*PROBLEM TO SOLVE*
Omitting the pictures, restate all of the entries below exactly.

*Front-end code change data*
Segment Open
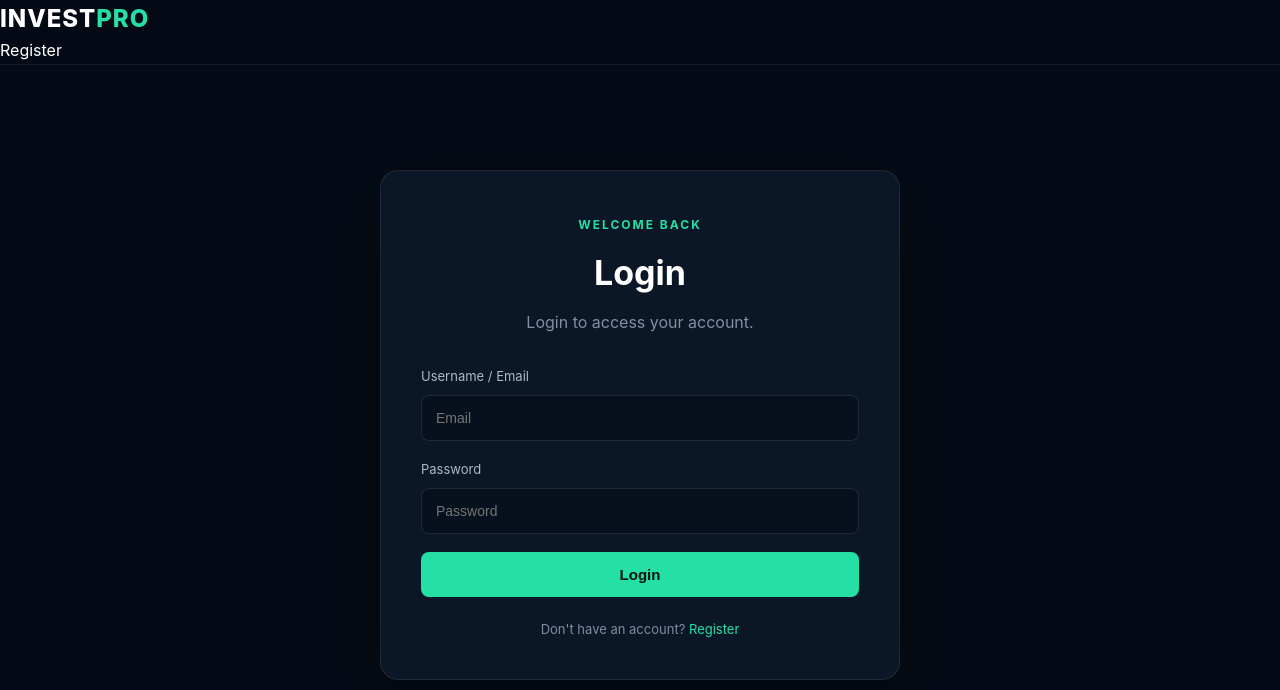
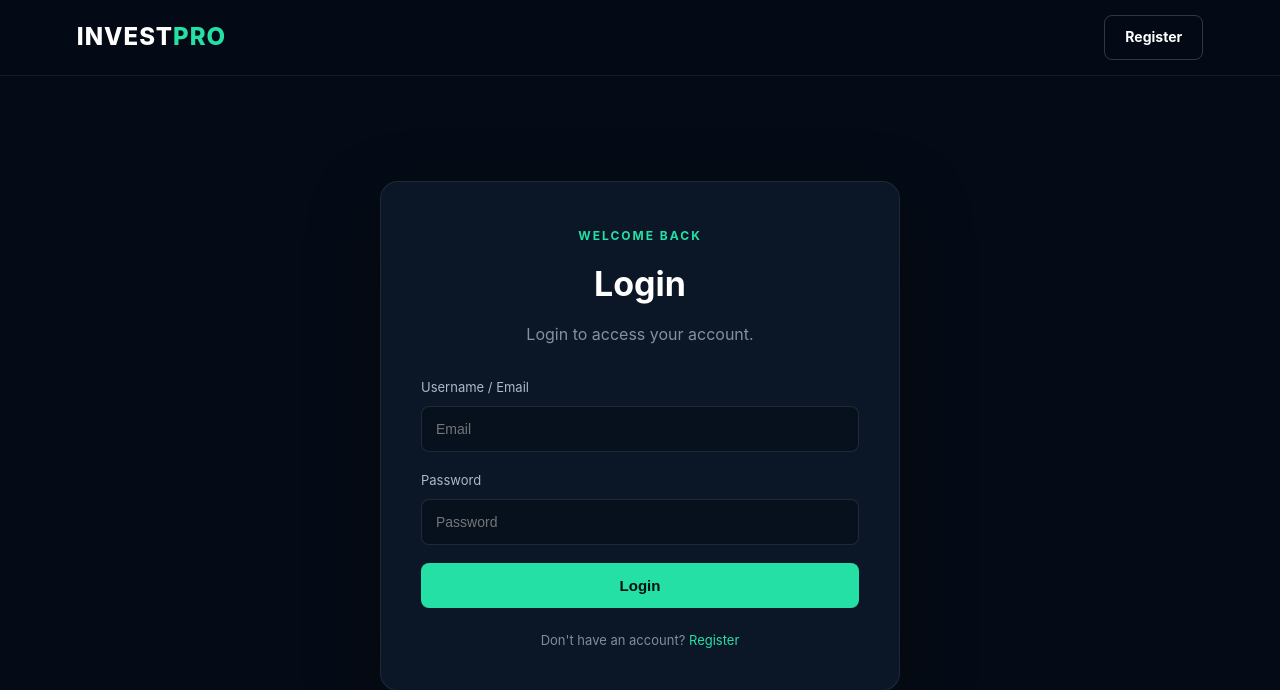
Before and after one commit to emon131470/Demo, a PHP site: page /login.html in a window 1280 px wide. Shown: the top 690 px of the page. Run offline with PHP 8.4, Linux system fonts and the light colour scheme.

Commit message:
Update style.css

```diff
--- a/style.css
+++ b/style.css
@@ -956,3 +956,38 @@ img {
     }
 
 }
+
+/* ================= AUTH HEADER ================= */
+
+.auth-page .header {
+    height: 76px;
+    padding: 0 6%;
+    display: flex;
+    align-items: center;
+    justify-content: space-between;
+}
+
+.auth-buttons {
+    display: flex;
+    align-items: center;
+    gap: 12px;
+}
+
+.register-btn {
+    padding: 10px 20px;
+    border-radius: 8px;
+    border: 1px solid rgba(255, 255, 255, 0.18);
+    color: #ffffff;
+    font-size: 14px;
+    font-weight: 700;
+    transition: 0.3s;
+}
+
+.register-btn:hover {
+    border-color: #24e0a5;
+    color: #24e0a5;
+}
+
+.auth-title h1 {
+    color: #ffffff;
+}
```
Segment Closed
*RESULT*
Before and after one commit to emon131470/Demo, a PHP site: page /login.html in a window 1280 px wide. Shown: the top 690 px of the page. Run offline with PHP 8.4, Linux system fonts and the light colour scheme.

Commit message:
Update style.css

```diff
--- a/style.css
+++ b/style.css
@@ -956,3 +956,38 @@ img {
     }
 
 }
+
+/* ================= AUTH HEADER ================= */
+
+.auth-page .header {
+    height: 76px;
+    padding: 0 6%;
+    display: flex;
+    align-items: center;
+    justify-content: space-between;
+}
+
+.auth-buttons {
+    display: flex;
+    align-items: center;
+    gap: 12px;
+}
+
+.register-btn {
+    padding: 10px 20px;
+    border-radius: 8px;
+    border: 1px solid rgba(255, 255, 255, 0.18);
+    color: #ffffff;
+    font-size: 14px;
+    font-weight: 700;
+    transition: 0.3s;
+}
+
+.register-btn:hover {
+    border-color: #24e0a5;
+    color: #24e0a5;
+}
+
+.auth-title h1 {
+    color: #ffffff;
+}
```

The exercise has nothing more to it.